Under the NLRA (so possibly also under your state/local law) it is difficult to successfully sue a union. Most unions try to do the right thing and obtain justice. Sometimes “justice” does not help an individual employee. One reason is that unions have their primary obligation to the entire group of job classifications the union represents; that group is called the “bargaining unit.” Unions have the right to decide whether to pursue a case or not.
Most local unions have limited money & staff so they must pick and choose which cases to pursue. Unions have to balance the need for more money (to hire more union reps, take more cases to arbitration, etc.) with the bargaining unit’s resistance to higher dues. This is similar to elected officials who must balance constituents’ wishes with the need to raise taxes.
Some union reps are effective; others are incompetent, just as some attorneys and politicians are incompetent. Many local labor unions are run by volunteers. Many union representatives are full-time employees of the employer so do much of their union work on their own time, especially evenings and weekends. Only some unions have enough money to reimburse their reps for missed work hours, such as when handling a grievance. Only some unions have the strength to negotiate “lost time” with the employer, where the employer has to pay the rep’s wages when the rep is handling grievances; this time is usually limited to a low number of hours.
Nearly all elected & appointed union officers start out as rank-and-file workers. They may be elected due to competence, seniority, intelligence, charm, good looks, having a big mouth, blustering, oratory skills, etc. – just like politicians. There is a range of skills & a range of experience among them. Most unions provide some training for officers and stewards, but others don’t have the resources to do so. The quantity and quality of training can vary widely.
If a union employee wants to pursue a claim against the union, there is a 6 month time limit, called a statute of limitation, in which to file a lawsuit in federal court claiming a violation of 29 U.S.C. section 301 or file an unfair labor practice charge with a federal agency, the National Labor Relations Board. The statute of limitation begins from the date of the union's improper act. In your case, it sounds like if there was an actionable improper act, it was the initial failure to pursue your grievance.
There is a high hurdle for successful claims against unions. A union must have acted arbitrarily, discriminatorily or in bad faith – far beyond negligence. In fact, just missing a deadline is usually not a violation of the union's duty to an employee.
If the workplace problem is based on a statute, such as any of the laws prohibiting on-the-job discrimination or protecting whistleblowers then a private attorney may be able to help. If the workplace problem is due to the employer’s dissatisfaction with work or conduct, the remedy is probably limited to going through the union.

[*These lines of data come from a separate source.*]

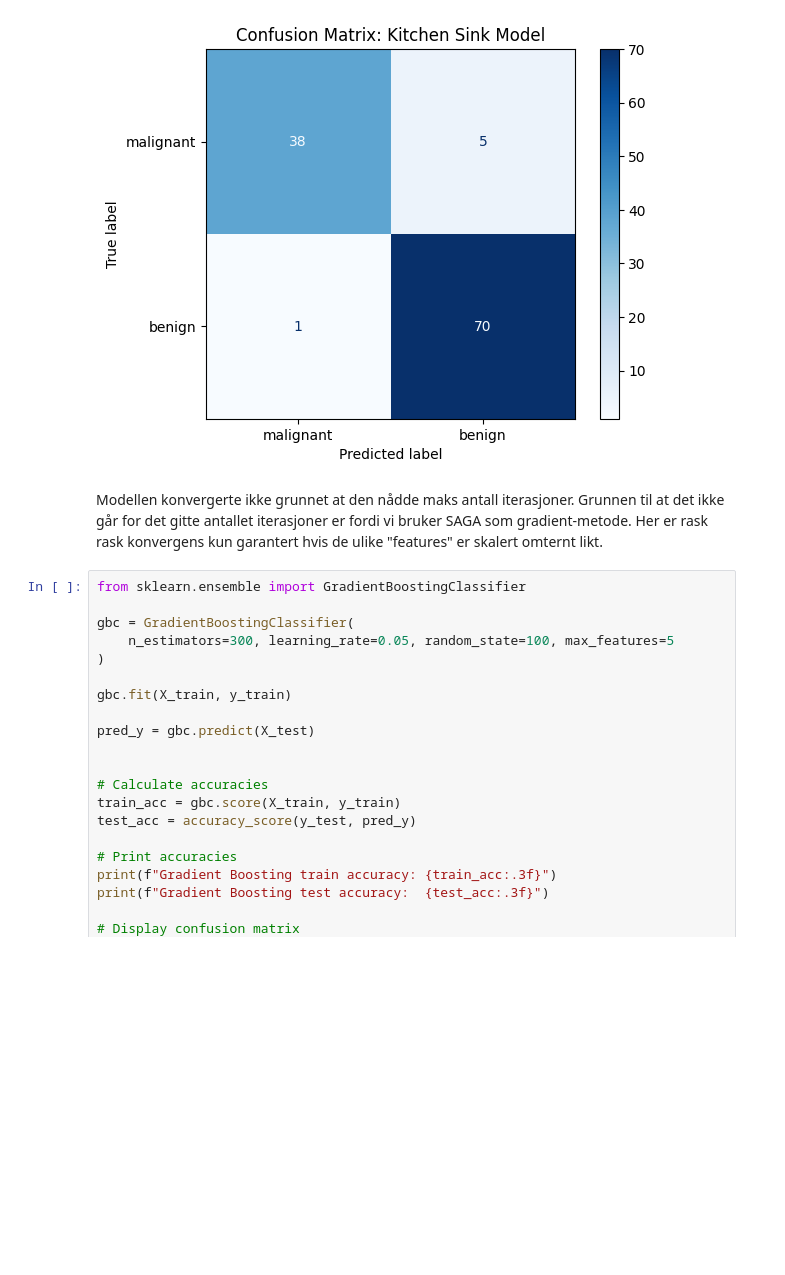
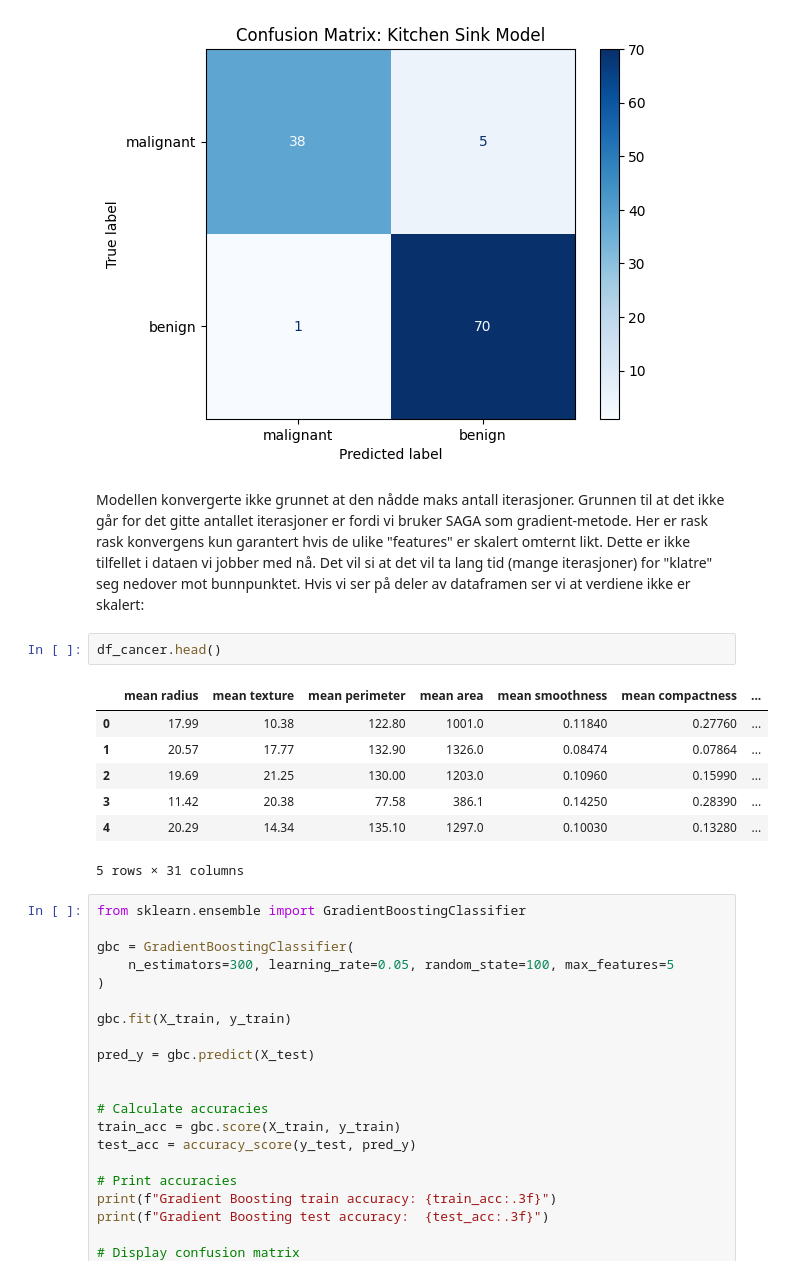
Before and after one commit to variasjon/ing3513-innlevering1, a Jupyter notebook: assignment01.ipynb, the cells around one changed output. Drawn from its saved outputs; the diff is of its cells as text; blank space fills up the shorter version.

```diff
--- a/assignment01.ipynb
+++ b/assignment01.ipynb
@@ -487,7 +487,17 @@ Kitchen sink test accuracy:  0.947
 The max_iter was reached which means the coef_ did not converge
 [figure]
 # %% [markdown]
-Modellen konvergerte ikke grunnet at den nådde maks antall iterasjoner. Grunnen til at det ikke går for det gitte antallet iterasjoner er fordi vi bruker SAGA som gradient-metode. Her er rask rask konvergens kun garantert hvis de ulike "features" er skalert omternt likt.
+Modellen konvergerte ikke grunnet at den nådde maks antall iterasjoner. Grunnen til at det ikke går for det gitte antallet iterasjoner er fordi vi bruker SAGA som gradient-metode. Her er rask rask konvergens kun garantert hvis de ulike "features" er skalert omternt likt. Dette er ikke tilfellet i dataen vi jobber med nå. Det vil si at det vil ta lang tid (mange iterasjoner) for "klatre" seg nedover mot bunnpunktet. Hvis vi ser på deler av dataframen ser vi at verdiene ikke er skalert:
+# %%
+df_cancer.head()
+# %% [output]
+|  | mean radius | mean texture | mean perimeter | mean area | mean smoothness | mean compactness | ... |
+| 0 | 17.99 | 10.38 | 122.80 | 1001.0 | 0.11840 | 0.27760 | ... |
+| 1 | 20.57 | 17.77 | 132.90 | 1326.0 | 0.08474 | 0.07864 | ... |
+| 2 | 19.69 | 21.25 | 130.00 | 1203.0 | 0.10960 | 0.15990 | ... |
+| 3 | 11.42 | 20.38 | 77.58 | 386.1 | 0.14250 | 0.28390 | ... |
+| 4 | 20.29 | 14.34 | 135.10 | 1297.0 | 0.10030 | 0.13280 | ... |
+5 rows × 31 columns
 # %%
 from sklearn.ensemble import GradientBoostingClassifier
 
```
Also changed, not shown: parts of 2 cells of this notebook.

I mention all this for you to get an idea of how hard it is to succeed against a union, so be wary of any attorney who tells you it's a slam dunk and wants you to pay a large retainer or pay by the hour. You might have a claim and you might win, but both are unlikely.